Still, there is something to learn. The question we might ask now, as a free people, is whether we are living in an age of lies, a time when the idea of objective truth and of hard, unassailable facts is itself destabilized.

Before the opening of the Beijing Winter Olympics, and throughout, the Chinese government warned athletes to avoid any statements of criticism about the regime. It got almost complete compliance despite its horrible record of human rights abuses and its dystopian response to COVID-19.

Meanwhile, the Chinese government paid social media companies, including America-based, Meta-owned Instagram and China-based TikTok, untold sums to present the public a prolonged stream of sanitized and cheery images from the games, which, despite it all, ended ribboned more in the agony and anxiety of athletes than the true spirit of sport.

In our own nation, we are all too aware of the rivening power of falsehoods spread through social media. A shocking number of political candidates who came before our Editorial Board this season were unwilling to publicly acknowledge the established fact, audited exhaustively, that Joe Biden won the 2020 presidential election and Donald Trump lost.

Democracies rely on truth, and honesty is a character trait we once prized in our leaders, from Honest Abe Lincoln to George Washington, who supposedly could not tell a lie.

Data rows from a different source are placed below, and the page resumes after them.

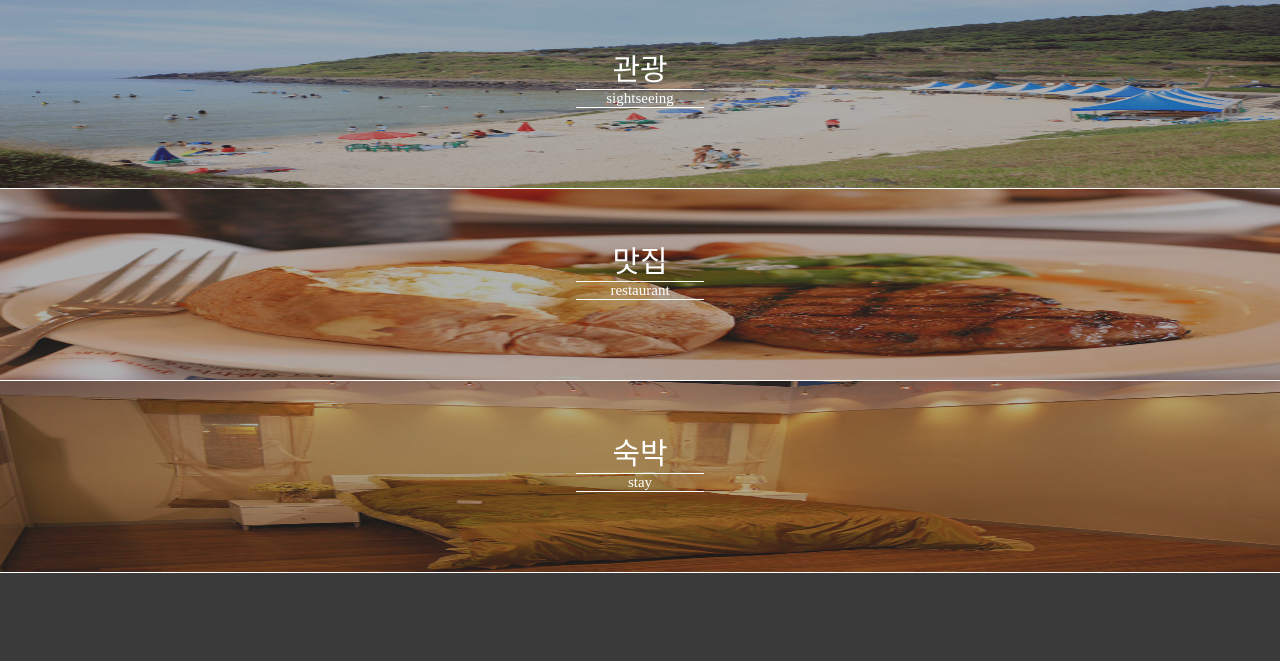
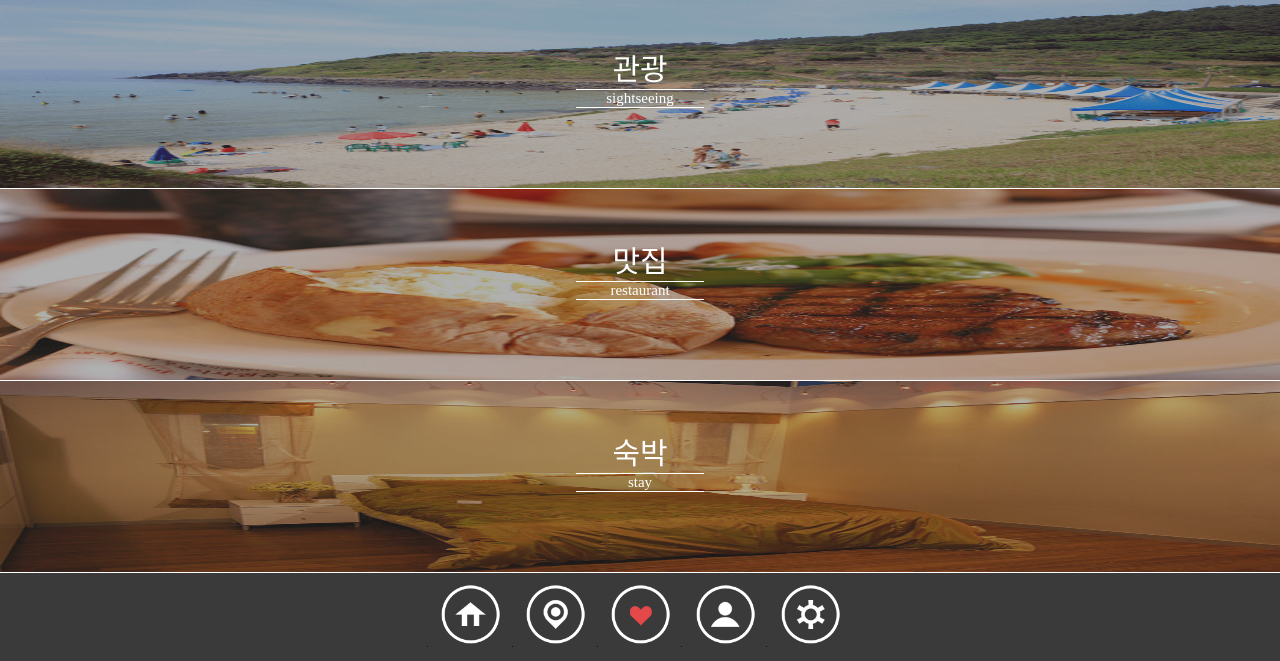
Before and after one commit to masinogns/neoFront, a plain HTML site: page index.html in a window 1280 px wide. Shown: the part 139-800 px from the top of the page. Drawn offline with Linux system fonts and the light colour scheme.

Commit message:
finish main page

```diff
--- a/css/base.css
+++ b/css/base.css
@@ -102,7 +102,6 @@ header > ul > .menu-contents:hover{
 
     color: white;
     border-bottom: 1px solid white;
-
 }
 
 .content-list > a {
@@ -132,8 +131,6 @@ header > ul > .menu-contents:hover{
 }
 
 #sightseeing {
-  /* background-image:url("/img/index/food.jpg"); */
-  /* border-top: 3px groove white; */
   background: url("/img/index/sightsee.png") no-repeat;
   background-size: 100% 100%;
   background-position: left top;
@@ -190,4 +187,27 @@ footer {
   height: 11vh;
   background-color: rgb(58,58,58);
 }
+
+footer > ul {
+  display: flex;
+  justify-content: center;
+  align-items: center;
+}
+
+footer > ul > li {
+  margin: 1vh;
+  padding: 0.3vh;
+}
+
+footer > ul > li > a {
+  width: 8vh;
+  height: 8vh;
+}
+
+footer > ul > li > a > img {
+  max-width: 8vh;
+  max-height: 8vh;
+}
+
+
 /*Kihoon`s */
--- a/index.html
+++ b/index.html
@@ -15,7 +15,7 @@ new google.translate.TranslateElement({pageLanguage: 'ko', includedLanguages: 'k
     <header>
         <div class="main-title">
             <span class="menu-item"><img src="/img/menu-btn2.png" alt="menu"></span>
-            <h1 class="title">JEJU TRAVEL</h1>
+            <h1 class="title">JEJU TRAVLE</h1>
         </div>
         <div class="menu-modal">
           <ul class="menu-modal-list">
@@ -92,7 +92,33 @@ new google.translate.TranslateElement({pageLanguage: 'ko', includedLanguages: 'k
     </div>
 
     <footer>
-
+      <ul>
+        <li>
+          <a href="#">
+            <img src="img/footer/1.png" alt="">
+          </a>
+        </li>
+        <li>
+          <a href="#">
+            <img src="img/footer/2.png" alt="">
+          </a>
+        </li>
+        <li>
+          <a href="#">
+            <img src="img/footer/3.png" alt="">
+          </a>
+        </li>
+        <li>
+          <a href="#">
+            <img src="img/footer/4.png" alt="">
+          </a>
+        </li>
+        <li>
+          <a href="#">
+            <img src="img/footer/5.png" alt="">
+          </a>
+        </li>
+      </ul>
     </footer>
 
 
```
Also changed, not shown: img/footer/1.png (added), img/footer/2.png (added), img/footer/3.png (added), img/footer/4.png (added), img/footer/5.png (added), img/index/foo.jpg (deleted), img/index/stay2.jpg (deleted), img/menu-btn.png (deleted), 2 other files.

What’s more, people accepted that there was such a thing as the truth, and sometimes you liked it, and sometimes you didn’t. But it was what it was.

Treating lies as equal to truth is a dangerous path. Accepting that truth is a relative thing can be just as dangerous. 

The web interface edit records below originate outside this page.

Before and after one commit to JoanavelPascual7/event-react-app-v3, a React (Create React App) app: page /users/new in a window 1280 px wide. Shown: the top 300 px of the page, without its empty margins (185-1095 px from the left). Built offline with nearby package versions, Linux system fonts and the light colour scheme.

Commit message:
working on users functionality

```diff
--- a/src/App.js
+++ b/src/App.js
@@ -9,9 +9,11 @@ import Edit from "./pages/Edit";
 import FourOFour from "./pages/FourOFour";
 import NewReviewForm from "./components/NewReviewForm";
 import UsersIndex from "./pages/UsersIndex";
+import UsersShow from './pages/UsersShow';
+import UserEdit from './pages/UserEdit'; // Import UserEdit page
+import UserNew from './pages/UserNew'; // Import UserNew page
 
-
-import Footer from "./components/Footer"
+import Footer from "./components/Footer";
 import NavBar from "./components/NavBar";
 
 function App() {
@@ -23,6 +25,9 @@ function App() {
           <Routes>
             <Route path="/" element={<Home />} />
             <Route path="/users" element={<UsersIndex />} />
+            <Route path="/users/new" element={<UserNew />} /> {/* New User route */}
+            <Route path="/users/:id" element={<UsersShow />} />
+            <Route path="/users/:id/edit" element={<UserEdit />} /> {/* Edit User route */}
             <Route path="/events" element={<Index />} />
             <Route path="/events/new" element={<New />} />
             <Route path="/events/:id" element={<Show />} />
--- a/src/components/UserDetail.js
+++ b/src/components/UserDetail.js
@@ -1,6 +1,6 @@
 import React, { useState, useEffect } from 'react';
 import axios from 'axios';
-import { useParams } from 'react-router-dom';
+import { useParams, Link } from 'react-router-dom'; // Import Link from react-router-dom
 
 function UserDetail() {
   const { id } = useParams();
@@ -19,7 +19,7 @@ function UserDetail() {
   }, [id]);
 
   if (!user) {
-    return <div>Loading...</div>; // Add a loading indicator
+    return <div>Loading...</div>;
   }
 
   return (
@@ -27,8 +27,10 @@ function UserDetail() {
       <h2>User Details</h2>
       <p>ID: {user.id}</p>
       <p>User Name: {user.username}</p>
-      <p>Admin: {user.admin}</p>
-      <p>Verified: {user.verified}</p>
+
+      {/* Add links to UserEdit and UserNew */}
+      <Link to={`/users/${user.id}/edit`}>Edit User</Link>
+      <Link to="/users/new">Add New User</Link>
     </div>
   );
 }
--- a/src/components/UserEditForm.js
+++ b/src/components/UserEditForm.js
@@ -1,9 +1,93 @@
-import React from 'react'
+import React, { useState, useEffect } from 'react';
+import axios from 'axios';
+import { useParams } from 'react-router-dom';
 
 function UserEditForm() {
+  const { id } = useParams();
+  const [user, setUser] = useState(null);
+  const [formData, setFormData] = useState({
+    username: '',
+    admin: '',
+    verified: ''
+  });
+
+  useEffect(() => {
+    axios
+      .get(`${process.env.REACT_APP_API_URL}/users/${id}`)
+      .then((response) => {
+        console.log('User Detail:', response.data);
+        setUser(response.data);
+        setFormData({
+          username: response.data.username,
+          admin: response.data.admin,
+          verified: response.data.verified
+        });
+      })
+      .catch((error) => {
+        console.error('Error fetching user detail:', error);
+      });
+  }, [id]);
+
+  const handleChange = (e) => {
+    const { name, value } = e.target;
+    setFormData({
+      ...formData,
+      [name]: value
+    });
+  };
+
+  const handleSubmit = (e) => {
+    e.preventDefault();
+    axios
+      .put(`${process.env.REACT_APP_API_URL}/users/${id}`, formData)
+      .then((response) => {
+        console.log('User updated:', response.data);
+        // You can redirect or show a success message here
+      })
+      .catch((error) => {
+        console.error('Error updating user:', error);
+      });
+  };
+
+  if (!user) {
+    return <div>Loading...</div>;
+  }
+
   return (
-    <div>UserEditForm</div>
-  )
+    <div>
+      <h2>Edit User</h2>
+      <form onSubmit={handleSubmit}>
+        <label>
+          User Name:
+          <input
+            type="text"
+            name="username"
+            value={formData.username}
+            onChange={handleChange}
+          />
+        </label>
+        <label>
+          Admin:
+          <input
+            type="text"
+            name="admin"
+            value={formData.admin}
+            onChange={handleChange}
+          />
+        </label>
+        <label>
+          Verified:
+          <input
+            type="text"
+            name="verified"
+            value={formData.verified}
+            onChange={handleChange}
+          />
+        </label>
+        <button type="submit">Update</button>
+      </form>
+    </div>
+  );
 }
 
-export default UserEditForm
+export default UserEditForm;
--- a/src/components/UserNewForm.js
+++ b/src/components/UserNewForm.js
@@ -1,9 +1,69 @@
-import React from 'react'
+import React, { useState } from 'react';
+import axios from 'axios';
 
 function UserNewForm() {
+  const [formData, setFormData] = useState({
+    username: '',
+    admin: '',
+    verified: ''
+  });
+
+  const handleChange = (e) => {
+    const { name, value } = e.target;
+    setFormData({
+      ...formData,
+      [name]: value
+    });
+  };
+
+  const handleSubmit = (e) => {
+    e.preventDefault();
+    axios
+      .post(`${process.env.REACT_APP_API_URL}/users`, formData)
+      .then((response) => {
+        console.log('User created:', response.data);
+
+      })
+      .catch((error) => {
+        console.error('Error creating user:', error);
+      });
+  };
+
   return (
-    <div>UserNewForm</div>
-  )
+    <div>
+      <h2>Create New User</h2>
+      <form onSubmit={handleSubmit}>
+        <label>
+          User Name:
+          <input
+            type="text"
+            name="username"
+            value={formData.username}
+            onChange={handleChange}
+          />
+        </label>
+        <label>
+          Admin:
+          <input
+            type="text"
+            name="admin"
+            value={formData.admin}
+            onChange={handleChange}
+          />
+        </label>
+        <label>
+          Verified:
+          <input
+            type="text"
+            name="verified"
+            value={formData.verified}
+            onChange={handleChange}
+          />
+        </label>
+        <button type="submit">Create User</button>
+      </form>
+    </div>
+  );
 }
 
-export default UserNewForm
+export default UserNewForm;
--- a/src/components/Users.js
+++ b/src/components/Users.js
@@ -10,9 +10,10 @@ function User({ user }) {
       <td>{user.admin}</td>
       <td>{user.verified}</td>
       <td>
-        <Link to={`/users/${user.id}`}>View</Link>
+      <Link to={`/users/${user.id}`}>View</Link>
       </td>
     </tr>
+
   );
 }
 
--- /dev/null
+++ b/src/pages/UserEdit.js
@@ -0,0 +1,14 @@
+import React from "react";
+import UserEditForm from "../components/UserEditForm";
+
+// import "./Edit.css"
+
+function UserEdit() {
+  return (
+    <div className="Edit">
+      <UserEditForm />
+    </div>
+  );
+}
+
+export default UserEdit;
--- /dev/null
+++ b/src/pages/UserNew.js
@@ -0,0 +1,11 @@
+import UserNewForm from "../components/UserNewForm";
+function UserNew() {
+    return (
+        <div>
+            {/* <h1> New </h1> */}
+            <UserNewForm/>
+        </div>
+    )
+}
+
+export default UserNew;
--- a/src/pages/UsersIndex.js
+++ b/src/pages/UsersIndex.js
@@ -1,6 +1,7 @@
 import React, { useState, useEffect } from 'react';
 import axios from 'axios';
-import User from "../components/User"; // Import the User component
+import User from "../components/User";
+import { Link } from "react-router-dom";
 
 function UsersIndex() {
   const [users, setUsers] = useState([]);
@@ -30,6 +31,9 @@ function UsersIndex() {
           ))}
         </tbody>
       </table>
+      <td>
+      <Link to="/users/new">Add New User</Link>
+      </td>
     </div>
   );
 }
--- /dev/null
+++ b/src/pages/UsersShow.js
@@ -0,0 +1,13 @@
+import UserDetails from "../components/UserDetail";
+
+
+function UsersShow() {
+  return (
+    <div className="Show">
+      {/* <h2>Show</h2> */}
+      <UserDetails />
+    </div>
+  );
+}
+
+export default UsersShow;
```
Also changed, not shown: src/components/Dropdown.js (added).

As a free people, we need to recognize that, and be willing not only to demand the truth but to accept the truth when the facts are credibly presented to us.

We are living in a time that tests Benjamin Franklin’s promise in his “Apology for Printers.” He wrote then that “when Truth and Error have fair Play, the former is always an overmatch for the latter.” These days, it seems, truth and error don’t have such fair play. For every truth broadcast or written, it seems a dozen or more lies attack it from every side.

The power of men like Putin increases on this false foundation of lies. But as loud and far-reaching as those lies might be, it is a shoddy and weak foundation that crumbles in time if people, here and there, let the light of truth come in. We just have to let it.

— From The Dallas Morning News (TNS).